Non-bank lenders back in the game
P2P platforms keep funds flowing for small businesses, but spectre of shake-out looms
Private non-bank lending in China is once again in full flow.
After nearly two years riding out the mainland's underground banking woes, person-to-person lending platforms have regained their vitality and are throwing cash-hungry small businesses and individuals a new lifeline.
There are now about 800 P2P online platforms dealing with matchmaking businesses for lenders and borrowers. These activities support the small private firms that are victims of the mainland's unbalanced financial ecosystem.
Among them, Dong Jun, founder and chief executive of jimubox.com envisions a "big thing" that could eventually break the monopolies of the state-owned banks. "The financial system in China is still problematic," Dong said. "It creates great opportunities for us to grow and become a powerful lending business in future."
Mainland banks are reluctant to extend credit to small businesses for fear of creating a bad debt problem for themselves owing to the lack of financial firepower in the small business community.
The formerly illegal underground banking practices were rampant in Wenzhou, with intermediaries raising funds from wealthy people before lending them to cash-strapped small businesses. The system collapsed in late 2011, battered by economic turbulence at home and abroad.
The crisis, however, did not stop private lending - or lending through the non-banking system - from operating. The P2P micro-finance platforms, banking on the increasing popularity of the internet on the mainland, have mushroomed in the past two years.
"Risk control is the name of the game," Dong said. "The financing demand is still there and the potential is huge to tap."
Under Jimubox.com's business model, no transactions can be conducted without a loan guarantor. The use of the guarantor incurs extra costs on the borrowers as they have to pay the guarantors' fees, but Dong said it was necessary for long-term business sustainability.
"I can't rule out the possibility of defaults, but we try to minimise the risks," he said. "But if the money is used for supporting the real economy, I believe the P2P platforms will have a bright future."
Since it became operational in August, jimubox.com has conducted total loan business worth more than 100 million yuan (HK$126 million) and the chief executive, formerly a Wall Street banker, targets a business size of more than one billion yuan next year.

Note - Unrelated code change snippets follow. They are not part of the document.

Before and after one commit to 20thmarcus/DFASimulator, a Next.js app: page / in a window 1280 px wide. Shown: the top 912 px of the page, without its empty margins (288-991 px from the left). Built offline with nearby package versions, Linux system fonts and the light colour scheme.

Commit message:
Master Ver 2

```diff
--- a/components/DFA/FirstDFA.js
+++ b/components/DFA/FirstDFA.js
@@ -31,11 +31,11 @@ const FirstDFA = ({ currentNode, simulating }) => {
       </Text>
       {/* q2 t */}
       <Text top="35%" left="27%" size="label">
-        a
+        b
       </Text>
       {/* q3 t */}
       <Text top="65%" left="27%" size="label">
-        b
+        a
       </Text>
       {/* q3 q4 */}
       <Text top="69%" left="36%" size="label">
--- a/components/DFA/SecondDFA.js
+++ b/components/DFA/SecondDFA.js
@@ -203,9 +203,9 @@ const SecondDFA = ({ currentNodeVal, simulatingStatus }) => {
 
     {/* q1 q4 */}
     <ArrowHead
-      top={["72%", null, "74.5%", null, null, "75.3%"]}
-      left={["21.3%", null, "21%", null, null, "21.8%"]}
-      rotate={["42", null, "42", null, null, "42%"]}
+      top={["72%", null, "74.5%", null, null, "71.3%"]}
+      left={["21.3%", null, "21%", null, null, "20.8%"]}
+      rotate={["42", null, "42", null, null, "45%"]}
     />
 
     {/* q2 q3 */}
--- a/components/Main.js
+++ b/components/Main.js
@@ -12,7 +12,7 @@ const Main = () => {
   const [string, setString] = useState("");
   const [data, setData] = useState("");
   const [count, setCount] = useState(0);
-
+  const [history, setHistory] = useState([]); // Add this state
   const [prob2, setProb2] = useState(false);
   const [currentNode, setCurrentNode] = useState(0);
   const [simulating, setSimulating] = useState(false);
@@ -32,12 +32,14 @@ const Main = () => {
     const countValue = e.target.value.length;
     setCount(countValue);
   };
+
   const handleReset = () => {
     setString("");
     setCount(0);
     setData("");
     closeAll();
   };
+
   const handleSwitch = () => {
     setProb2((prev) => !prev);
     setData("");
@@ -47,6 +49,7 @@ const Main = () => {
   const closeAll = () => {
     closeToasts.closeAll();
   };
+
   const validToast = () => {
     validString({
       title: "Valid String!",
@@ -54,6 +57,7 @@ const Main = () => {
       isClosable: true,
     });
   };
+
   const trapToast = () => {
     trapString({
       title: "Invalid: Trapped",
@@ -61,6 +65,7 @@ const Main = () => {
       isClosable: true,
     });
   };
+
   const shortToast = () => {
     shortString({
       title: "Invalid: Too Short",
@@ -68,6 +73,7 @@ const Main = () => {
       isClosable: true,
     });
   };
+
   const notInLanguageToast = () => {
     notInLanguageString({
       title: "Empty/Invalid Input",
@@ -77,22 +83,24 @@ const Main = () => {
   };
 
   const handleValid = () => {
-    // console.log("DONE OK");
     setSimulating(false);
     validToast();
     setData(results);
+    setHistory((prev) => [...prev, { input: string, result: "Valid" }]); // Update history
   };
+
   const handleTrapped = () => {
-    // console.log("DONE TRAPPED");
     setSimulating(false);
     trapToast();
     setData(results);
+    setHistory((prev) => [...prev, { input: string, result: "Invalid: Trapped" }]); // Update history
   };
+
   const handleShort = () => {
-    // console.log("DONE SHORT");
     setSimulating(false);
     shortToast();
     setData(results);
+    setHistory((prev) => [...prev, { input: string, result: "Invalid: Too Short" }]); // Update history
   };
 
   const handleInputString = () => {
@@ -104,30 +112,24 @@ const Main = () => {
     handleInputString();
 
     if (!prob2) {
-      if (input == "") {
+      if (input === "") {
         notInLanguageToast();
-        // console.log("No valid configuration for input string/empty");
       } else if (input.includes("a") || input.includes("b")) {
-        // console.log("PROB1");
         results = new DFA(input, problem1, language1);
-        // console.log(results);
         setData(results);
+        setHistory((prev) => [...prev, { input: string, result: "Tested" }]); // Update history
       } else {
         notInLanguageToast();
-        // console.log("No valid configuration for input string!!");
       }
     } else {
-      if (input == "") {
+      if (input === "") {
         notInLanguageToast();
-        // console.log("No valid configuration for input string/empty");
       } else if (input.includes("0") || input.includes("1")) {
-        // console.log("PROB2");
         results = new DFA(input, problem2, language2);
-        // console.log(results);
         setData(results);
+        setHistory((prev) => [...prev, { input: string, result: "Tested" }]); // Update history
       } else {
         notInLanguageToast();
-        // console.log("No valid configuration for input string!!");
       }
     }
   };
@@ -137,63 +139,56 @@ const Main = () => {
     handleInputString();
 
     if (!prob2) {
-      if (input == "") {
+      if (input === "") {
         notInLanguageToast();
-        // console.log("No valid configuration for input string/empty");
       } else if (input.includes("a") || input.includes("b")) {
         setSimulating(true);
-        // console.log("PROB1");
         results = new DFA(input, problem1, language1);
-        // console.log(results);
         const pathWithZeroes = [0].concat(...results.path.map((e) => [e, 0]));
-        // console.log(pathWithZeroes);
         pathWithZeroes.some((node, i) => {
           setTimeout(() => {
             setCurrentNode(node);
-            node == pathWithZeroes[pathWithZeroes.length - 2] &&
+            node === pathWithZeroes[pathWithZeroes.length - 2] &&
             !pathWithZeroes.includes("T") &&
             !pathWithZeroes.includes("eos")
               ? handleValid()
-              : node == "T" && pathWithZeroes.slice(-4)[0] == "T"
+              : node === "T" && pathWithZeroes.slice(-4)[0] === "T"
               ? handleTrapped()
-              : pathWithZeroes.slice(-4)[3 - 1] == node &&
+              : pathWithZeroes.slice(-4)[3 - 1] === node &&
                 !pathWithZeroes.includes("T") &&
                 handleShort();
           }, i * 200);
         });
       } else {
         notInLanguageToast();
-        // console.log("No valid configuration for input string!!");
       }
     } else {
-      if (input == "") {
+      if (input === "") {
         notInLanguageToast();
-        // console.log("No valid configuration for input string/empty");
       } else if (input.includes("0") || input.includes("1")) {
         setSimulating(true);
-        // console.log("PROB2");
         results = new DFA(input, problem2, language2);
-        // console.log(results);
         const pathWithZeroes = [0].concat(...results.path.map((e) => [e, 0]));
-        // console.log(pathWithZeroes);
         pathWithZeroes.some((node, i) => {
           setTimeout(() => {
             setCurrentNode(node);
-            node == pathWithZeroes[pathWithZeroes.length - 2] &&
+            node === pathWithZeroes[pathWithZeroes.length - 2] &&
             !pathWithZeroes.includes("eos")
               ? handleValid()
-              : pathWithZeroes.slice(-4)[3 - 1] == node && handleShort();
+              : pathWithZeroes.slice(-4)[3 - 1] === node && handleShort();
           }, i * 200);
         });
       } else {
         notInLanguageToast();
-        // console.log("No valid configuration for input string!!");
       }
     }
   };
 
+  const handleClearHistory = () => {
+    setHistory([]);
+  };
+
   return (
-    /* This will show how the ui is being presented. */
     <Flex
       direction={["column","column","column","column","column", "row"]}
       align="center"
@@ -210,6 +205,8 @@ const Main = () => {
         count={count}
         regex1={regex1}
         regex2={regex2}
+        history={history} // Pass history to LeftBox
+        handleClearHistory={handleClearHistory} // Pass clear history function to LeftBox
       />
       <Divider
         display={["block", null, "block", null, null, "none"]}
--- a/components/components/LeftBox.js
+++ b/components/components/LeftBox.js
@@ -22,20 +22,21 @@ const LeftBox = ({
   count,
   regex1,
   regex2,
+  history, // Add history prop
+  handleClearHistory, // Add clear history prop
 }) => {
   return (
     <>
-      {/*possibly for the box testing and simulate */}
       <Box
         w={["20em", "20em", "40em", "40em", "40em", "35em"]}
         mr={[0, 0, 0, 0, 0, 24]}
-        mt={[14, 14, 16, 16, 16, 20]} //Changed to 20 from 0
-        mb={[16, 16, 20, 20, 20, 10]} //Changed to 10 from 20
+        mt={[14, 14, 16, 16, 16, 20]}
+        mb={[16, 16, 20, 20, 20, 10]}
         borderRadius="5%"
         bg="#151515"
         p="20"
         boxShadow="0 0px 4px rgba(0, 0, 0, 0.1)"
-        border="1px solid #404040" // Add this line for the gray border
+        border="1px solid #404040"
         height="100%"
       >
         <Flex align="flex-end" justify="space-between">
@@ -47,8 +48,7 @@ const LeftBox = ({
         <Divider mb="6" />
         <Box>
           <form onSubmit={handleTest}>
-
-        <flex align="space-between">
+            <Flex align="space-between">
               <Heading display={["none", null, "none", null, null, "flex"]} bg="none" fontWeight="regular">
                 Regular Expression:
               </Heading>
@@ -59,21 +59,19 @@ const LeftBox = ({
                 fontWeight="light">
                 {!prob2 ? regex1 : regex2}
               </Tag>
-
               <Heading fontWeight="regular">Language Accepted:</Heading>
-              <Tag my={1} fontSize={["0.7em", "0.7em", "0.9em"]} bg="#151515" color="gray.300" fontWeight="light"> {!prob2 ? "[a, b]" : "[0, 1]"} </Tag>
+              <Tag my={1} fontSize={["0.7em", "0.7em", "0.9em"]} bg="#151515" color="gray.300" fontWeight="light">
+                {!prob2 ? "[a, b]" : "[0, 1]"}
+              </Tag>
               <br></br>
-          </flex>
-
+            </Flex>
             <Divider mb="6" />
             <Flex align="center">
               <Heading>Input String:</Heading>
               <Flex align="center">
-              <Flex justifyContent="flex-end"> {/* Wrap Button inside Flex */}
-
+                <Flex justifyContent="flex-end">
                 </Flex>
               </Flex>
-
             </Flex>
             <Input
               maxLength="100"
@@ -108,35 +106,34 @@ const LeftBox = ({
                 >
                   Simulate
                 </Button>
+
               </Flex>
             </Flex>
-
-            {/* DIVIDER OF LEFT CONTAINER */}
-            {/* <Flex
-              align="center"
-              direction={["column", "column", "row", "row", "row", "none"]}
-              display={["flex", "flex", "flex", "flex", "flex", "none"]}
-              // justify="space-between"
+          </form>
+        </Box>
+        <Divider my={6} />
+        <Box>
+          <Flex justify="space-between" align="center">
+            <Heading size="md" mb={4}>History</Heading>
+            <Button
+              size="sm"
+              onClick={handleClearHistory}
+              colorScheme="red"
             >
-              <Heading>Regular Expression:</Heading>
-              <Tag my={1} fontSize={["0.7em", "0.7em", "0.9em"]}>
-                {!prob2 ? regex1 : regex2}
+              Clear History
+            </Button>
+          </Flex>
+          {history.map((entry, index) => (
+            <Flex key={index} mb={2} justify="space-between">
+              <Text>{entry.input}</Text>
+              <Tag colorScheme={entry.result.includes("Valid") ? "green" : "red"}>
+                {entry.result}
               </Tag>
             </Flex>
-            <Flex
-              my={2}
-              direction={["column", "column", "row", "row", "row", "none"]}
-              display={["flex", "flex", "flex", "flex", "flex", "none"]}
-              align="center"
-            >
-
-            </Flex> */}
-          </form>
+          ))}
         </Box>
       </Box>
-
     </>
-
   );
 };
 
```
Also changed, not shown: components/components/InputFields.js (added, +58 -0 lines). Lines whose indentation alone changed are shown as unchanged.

But there is a catch. On the mainland, P2P platforms are now exempt from regulatory oversight, and the players normally set up the matchmaking services at the business-registration agencies as consultancies. But regulators have cautioned that risks are likely to arise from uncontrolled growth of the P2P platforms and their businesses and have yet to issue detailed policies on regulating the market.
"My observations are that some 'bad boys' are playing a risky game that is likely to trigger a new crisis similar to that in Wenzhou," said an official with the China Banking Regulatory Commission Shanghai branch.
"Some of the bold players are like loan sharks as they use the platforms to raise funds while lending to businesses and individuals at lofty interest rates."
The annualised interest rate on the P2P platforms could hit as high as 15 per cent, nearly five times the benchmark rates guided by the central bank.
"It is likely that 70 to 80 per cent of the existing P2P players will go bust in the next two years amid a lack of risk control and blind business development plans," said Gregory Gibb, chief executive of Lufax.com the P2P business of Ping An Insurance.
"Eventually, it will be the players who strictly follow the rules and efficiently control the risks that will win."